We did an overview of the science curriculum framework on the BC curriculum website, paying particular attention to the curricular competencies.
Anticipating (or hoping for) some winter weather, we shared some “winter books” that might inspire students to ask questions about the season, particularly during time outside.
This term we have four picture books to inspire inquiry in science – The Story of Snow: The Science of Winter’s Wonder by Mark Cassino, Over and Under the Snow by Kate Messner, Flashlight by Lizi Boyd, and Stella, Queen of the Snow by Marie-Louise Gay. The whole Stella series of books is excellent for modelling curiosity and asking questions, as Stella’s little brother is full of questions!
One of the articles we referred to that outlines a grade 3 teacher’s yearlong journey with inquiry is the following article from the NSTA journal Science and Children:

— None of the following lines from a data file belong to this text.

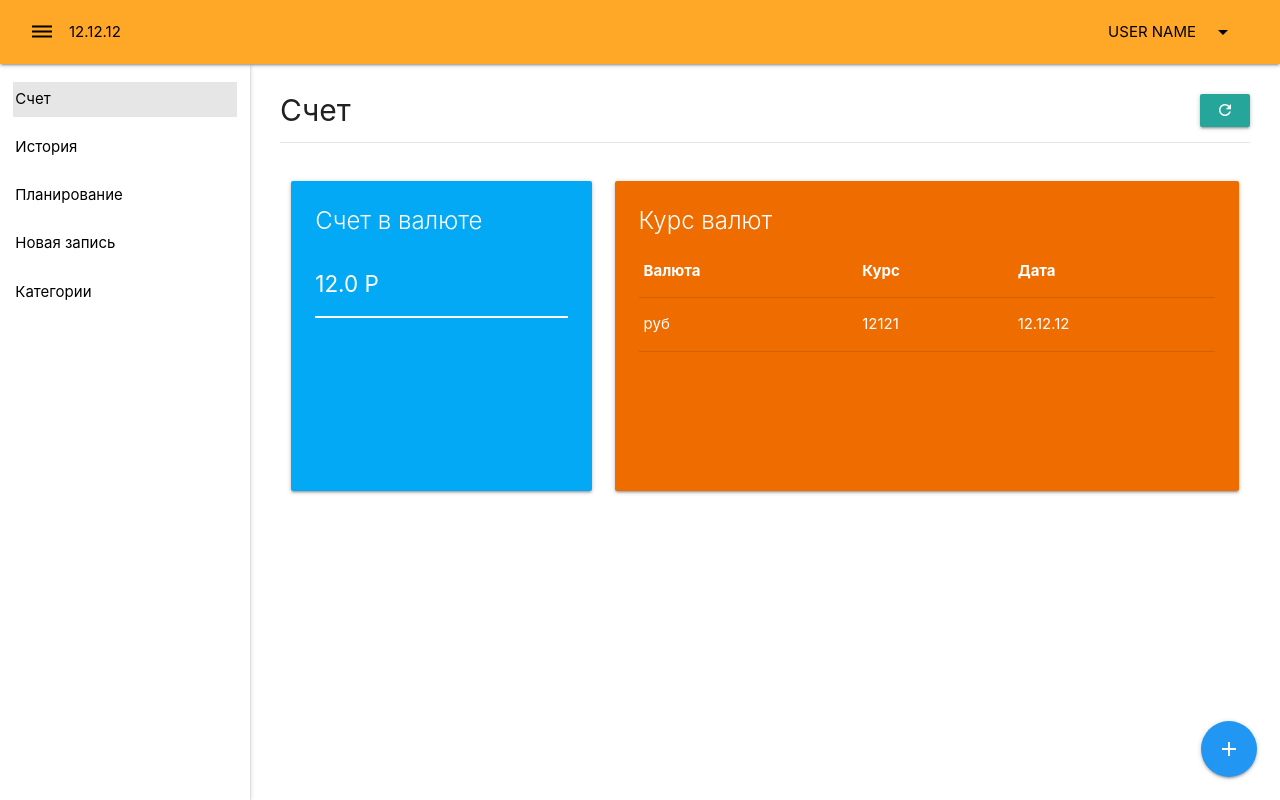
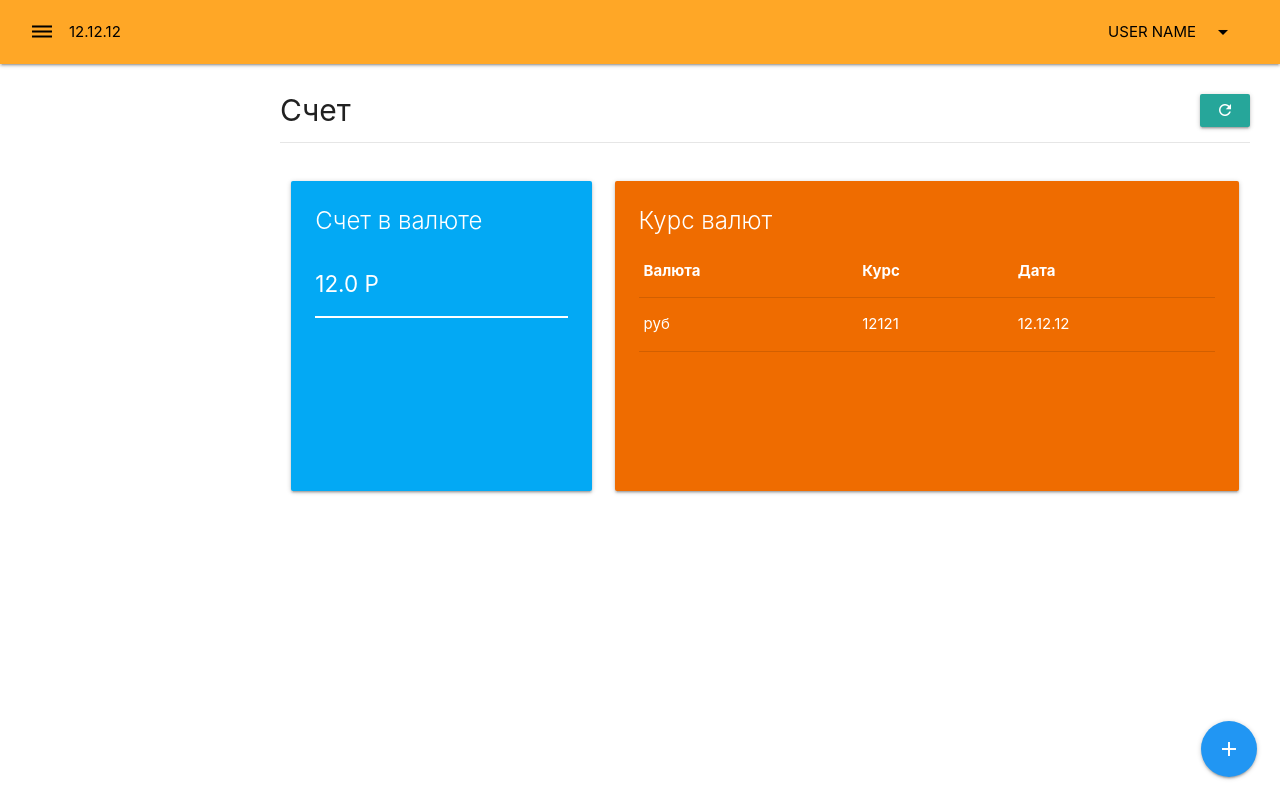
Before and after one commit to tsukiyyyomi/vueCrm, a Vue app in the folder crm/: page / in a window 1280 px wide. Built offline with nearby package versions, Linux system fonts and the light colour scheme.

Commit message:
Created dinamic side to left

```diff
--- a/crm/src/components/app/Sidebar.vue
+++ b/crm/src/components/app/Sidebar.vue
@@ -1,5 +1,5 @@
 <template>
-    <ul class="sidenav app-sidenav open">
+    <ul class="sidenav app-sidenav "  :class="{open: isOpen}" >
             <router-link
                 v-for="link in links"
                 :key="link.url"
@@ -17,6 +17,7 @@
 
 <script>
     export default{
+        props: ['isOpen'],
         data: () => ({
             links: [
                 {title: 'Счет', url: '/', exact:true},
```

The teacher/author describes three inquiry projects moving from structured to guided to open inquiry.
As a group, we co-constructed some inquiry-based experiences for our students and then shared how these went with our students at the next session. Unfortunately, we only had one very light dusting of snow this winter so teachers will be saving the snow books for next year!

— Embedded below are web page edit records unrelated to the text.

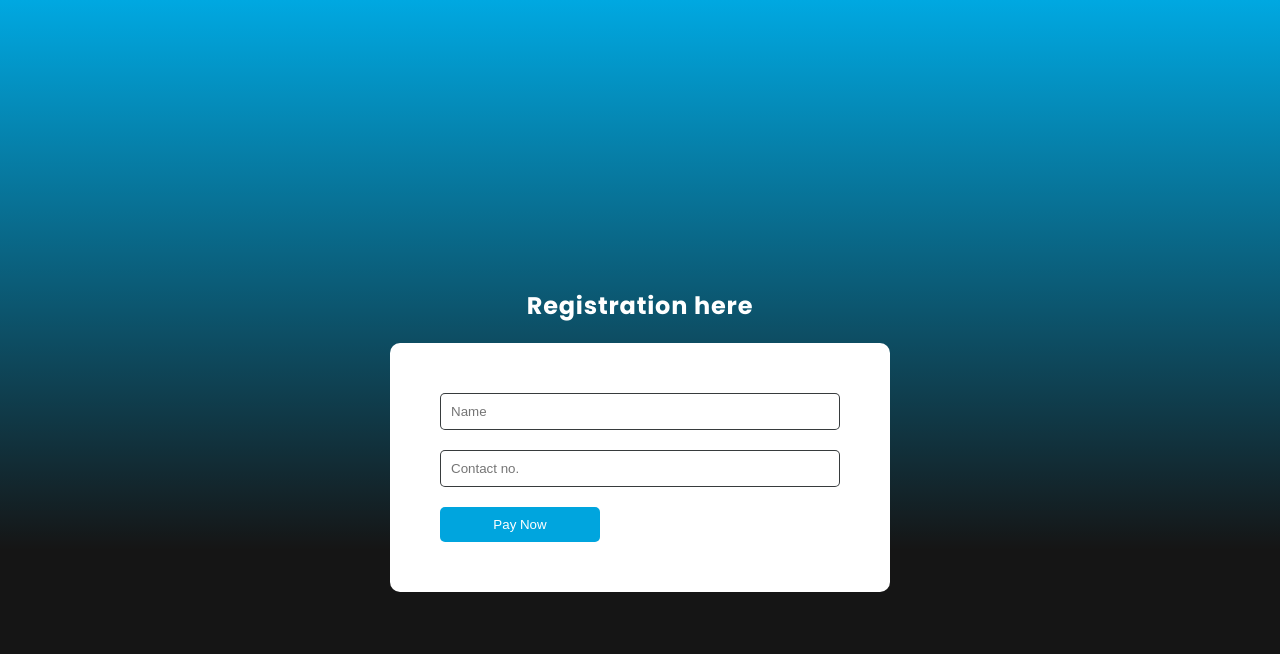
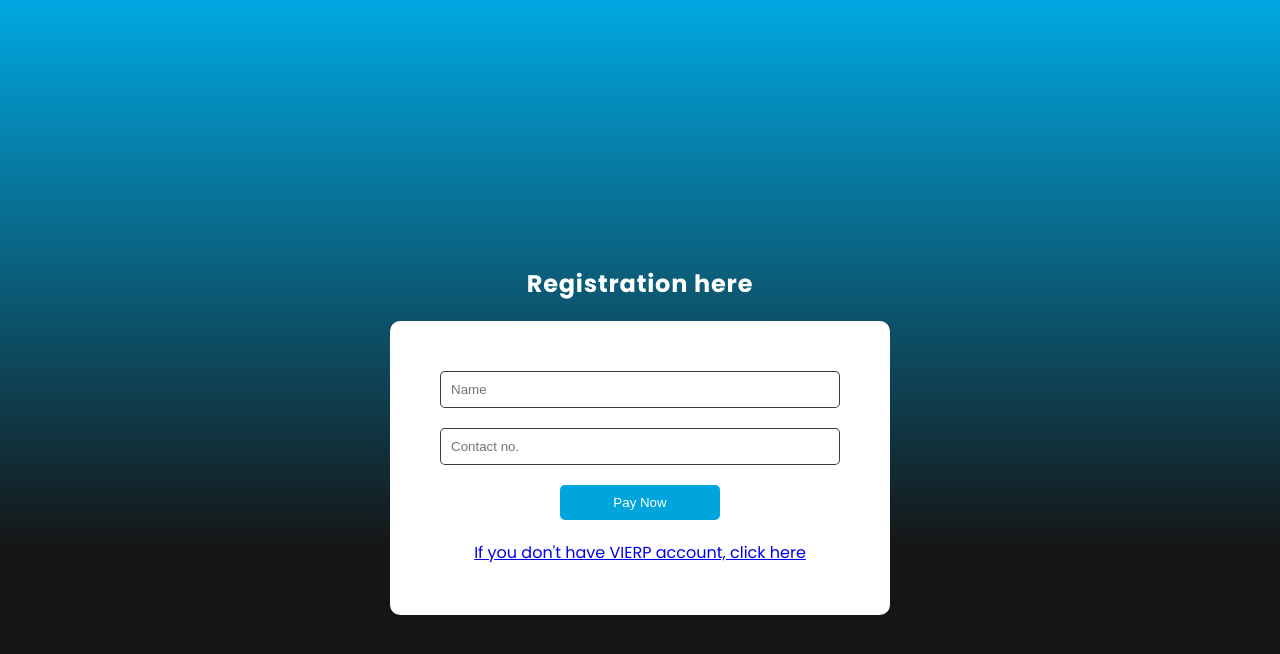
Before and after one commit to Abhirajmaid/Gandharva_website, a React (Create React App) app: page /event/reg in a window 1280 px wide. Shown: the top 654 px of the page. Built offline with nearby package versions, Linux system fonts and the light colour scheme.

Commit message:
changes 3.2

```diff
--- a/src/pages/RegisterTest/RegisterTest.jsx
+++ b/src/pages/RegisterTest/RegisterTest.jsx
@@ -110,9 +110,12 @@ const RegisterTest = () => {
             name="img"
             accept="image/png, image/jpeg"
           /> */}
-          <button type="submit" onClick={(e) => handleSubmit(e)}>
+          <button className="payNow" type="submit" onClick={(e) => handleSubmit(e)}>
             Pay Now
           </button>
+          <div type="submit" className="noVierp">
+            <a href="https://learner.vierp.in/event">If you don't have VIERP account, click here</a>
+          </div>
           {error && <p>Fill all fields above!</p>}
         </form>
       </div>
--- a/src/pages/SingleEvent/style.css
+++ b/src/pages/SingleEvent/style.css
@@ -221,6 +221,15 @@
     text-align: center;
 }
 
+.noVierp {
+    color: red;
+}
+
+.noVierp, .payNow {
+    text-align: center;
+    margin: auto
+}
+
 @media screen and (max-width:480px) {
     .event_banner {
         height: 350px;
```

Many teachers used the Flashlight book to use the structure “what do you notice? what do you wonder?” and to inspire students to play with and investigate the properties of light, darkness and shadows.
Our second session of the term was hosted in Louesa’ K classroom at Thompson as she usually has a science/nature provocation table…
Louesa shared some science inquiry projects she had been doing with her Kindergarten students, including looking closely at frost and noticing trees in their local environment. Students also chose areas of interest to them and some of them engaged together in inquiries into rainbows or dinosaurs.
As the weather warmed up, students have found worms and snails outside and have had lots of questions – Sharon and Stephanie have started inquiries with their students beginning with their questions about worms and snails. Louesa and her K students have been discussing “How are living things in our community connected to one another?” beginning with considering how to bring “life” into their classroom and what that living thing might need.
Many of the teachers’ science inquiries are very much focused on connecting to place, which will overlap nicely with our group’s third term focus on inquiry in social studies.